■ RECORDS FOR THE EXERCISE
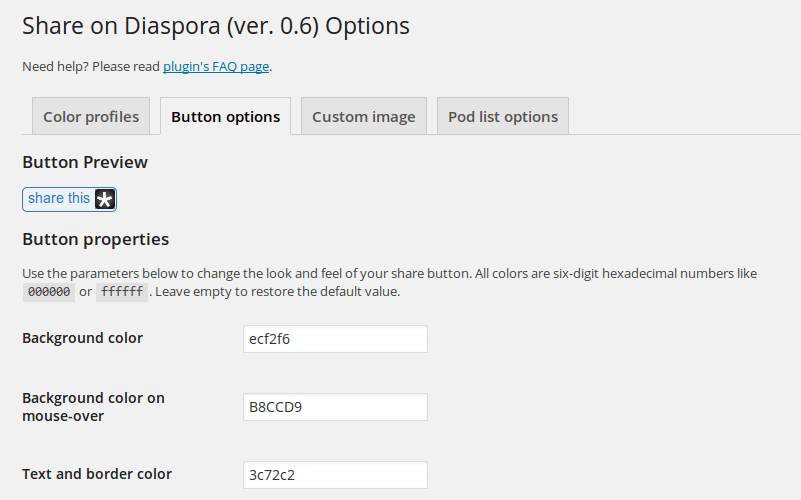
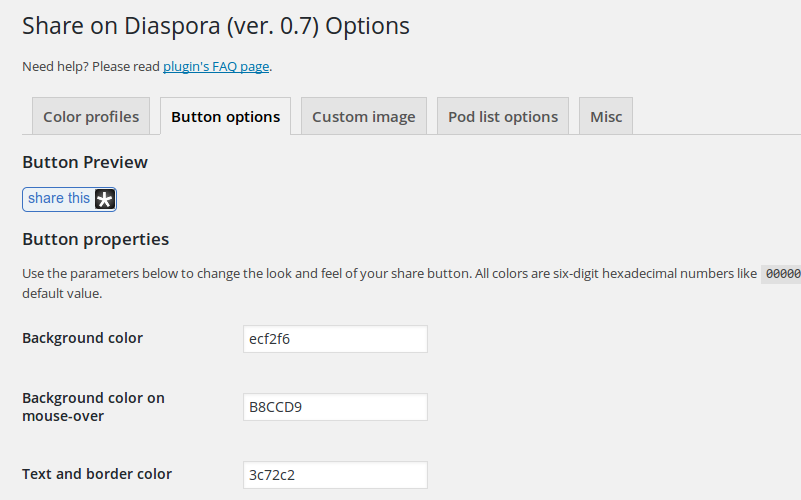
Updated screenshots

diff --git a/README.md b/README.md
@@ -26,7 +26,7 @@ Please note, that some translations might be incomplete and lack latest changes.
 
 # Screenshots
 1. The "Share on D*" button under the default "Hello World"
-post in "Twenty Thirteen" theme.
+post in "Twenty Fifteen" theme.
 ![](https://github.com/ciubotaru/share-on-diaspora/blob/master/assets/screenshot-1.png?raw=true)
 2. Choose a Diaspora pod from the list or type it in the text field.
 ![](https://github.com/ciubotaru/share-on-diaspora/blob/master/assets/screenshot-2.png?raw=true)
@@ -41,6 +41,8 @@ page, 'Custom Image' tab.
 ![](https://github.com/ciubotaru/share-on-diaspora/blob/master/assets/screenshot-6.png?raw=true)
 7. To choose the pods to be included in the drop-down list, go to the Settings page, 'Pod list options' tab.
 ![](https://github.com/ciubotaru/share-on-diaspora/blob/master/assets/screenshot-7.png?raw=true)
+8. To show/hide the button in RSS feeds, go to the Settings page, 'Misc' tab.
+![](https://github.com/ciubotaru/share-on-diaspora/blob/master/assets/screenshot-8.png?raw=true)
 
 # Installation
 1. Get the latest snapshot of master branch.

■ PROBLEM TO SOLVE
The answer must be an exact restatement of all the records, with no pictures included.

■ ANSWER TO THIS PROBLEM
Updated screenshots

diff --git a/README.md b/README.md
@@ -26,7 +26,7 @@ Please note, that some translations might be incomplete and lack latest changes.
 
 # Screenshots
 1. The "Share on D*" button under the default "Hello World"
-post in "Twenty Thirteen" theme.
+post in "Twenty Fifteen" theme.
 ![](https://github.com/ciubotaru/share-on-diaspora/blob/master/assets/screenshot-1.png?raw=true)
 2. Choose a Diaspora pod from the list or type it in the text field.
 ![](https://github.com/ciubotaru/share-on-diaspora/blob/master/assets/screenshot-2.png?raw=true)
@@ -41,6 +41,8 @@ page, 'Custom Image' tab.
 ![](https://github.com/ciubotaru/share-on-diaspora/blob/master/assets/screenshot-6.png?raw=true)
 7. To choose the pods to be included in the drop-down list, go to the Settings page, 'Pod list options' tab.
 ![](https://github.com/ciubotaru/share-on-diaspora/blob/master/assets/screenshot-7.png?raw=true)
+8. To show/hide the button in RSS feeds, go to the Settings page, 'Misc' tab.
+![](https://github.com/ciubotaru/share-on-diaspora/blob/master/assets/screenshot-8.png?raw=true)
 
 # Installation
 1. Get the latest snapshot of master branch.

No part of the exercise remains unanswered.